The project came about when he needed to test the top speed of a stepper motor. After putting it together the project became an important diagnostic tool for a larger project – not only does it test the top speed of stepper motors but it also works as a tool to verify code.
The tachometer measures rotational speed using only simple light sensor with an op-amp comparator circuit. While many mechanical engineers might cringe at the thought of an op-amp, Elliot’s team found a tutorial that explained them well.
A question was recently asked on the forum, how fast can attachInterrupt count pulses. I did some testing to find out, and made this video.

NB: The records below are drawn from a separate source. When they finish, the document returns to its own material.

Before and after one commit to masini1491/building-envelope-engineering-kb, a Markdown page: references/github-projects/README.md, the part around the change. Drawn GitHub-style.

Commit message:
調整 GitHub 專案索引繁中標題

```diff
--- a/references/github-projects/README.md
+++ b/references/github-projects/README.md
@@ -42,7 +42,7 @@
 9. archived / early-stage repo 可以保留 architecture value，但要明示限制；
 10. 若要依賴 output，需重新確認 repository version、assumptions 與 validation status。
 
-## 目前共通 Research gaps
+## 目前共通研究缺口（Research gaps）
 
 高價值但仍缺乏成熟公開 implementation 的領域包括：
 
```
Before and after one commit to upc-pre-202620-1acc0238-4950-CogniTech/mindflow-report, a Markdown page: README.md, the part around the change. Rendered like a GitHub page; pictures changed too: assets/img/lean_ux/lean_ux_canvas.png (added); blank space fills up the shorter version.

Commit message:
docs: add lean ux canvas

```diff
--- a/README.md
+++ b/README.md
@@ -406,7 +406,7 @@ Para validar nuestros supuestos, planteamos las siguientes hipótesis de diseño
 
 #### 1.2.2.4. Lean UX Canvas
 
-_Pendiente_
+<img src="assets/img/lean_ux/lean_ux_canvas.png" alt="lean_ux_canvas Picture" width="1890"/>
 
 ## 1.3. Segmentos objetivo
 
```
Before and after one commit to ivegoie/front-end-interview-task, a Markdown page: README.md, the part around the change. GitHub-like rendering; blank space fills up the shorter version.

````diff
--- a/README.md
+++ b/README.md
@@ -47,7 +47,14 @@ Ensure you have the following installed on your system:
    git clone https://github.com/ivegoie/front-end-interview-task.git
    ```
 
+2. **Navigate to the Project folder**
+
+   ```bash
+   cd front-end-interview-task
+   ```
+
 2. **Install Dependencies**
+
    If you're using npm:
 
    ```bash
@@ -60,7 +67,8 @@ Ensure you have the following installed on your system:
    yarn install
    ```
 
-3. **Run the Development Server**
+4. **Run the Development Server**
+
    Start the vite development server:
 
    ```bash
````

Turns out Teensy 3.2 can run about 1.25 million interrupts per second. Teensy 3.6 can do about 2.55 million per second. But these depend on assigning a top priority to the interrupt, as explained in the video.
Of course, both boards can use a timer to count pulses at very high rates, at least 30 MHz.
The project came about when he was having difficulty getting an expensive input board to work in a haunted house attraction. When he discovered that the iCade keyboard commands worked over a USB connection, he figured he could use an Arduio board and hood the USB side to an iPad and create his own interface. With a bit of research he got his project up and running.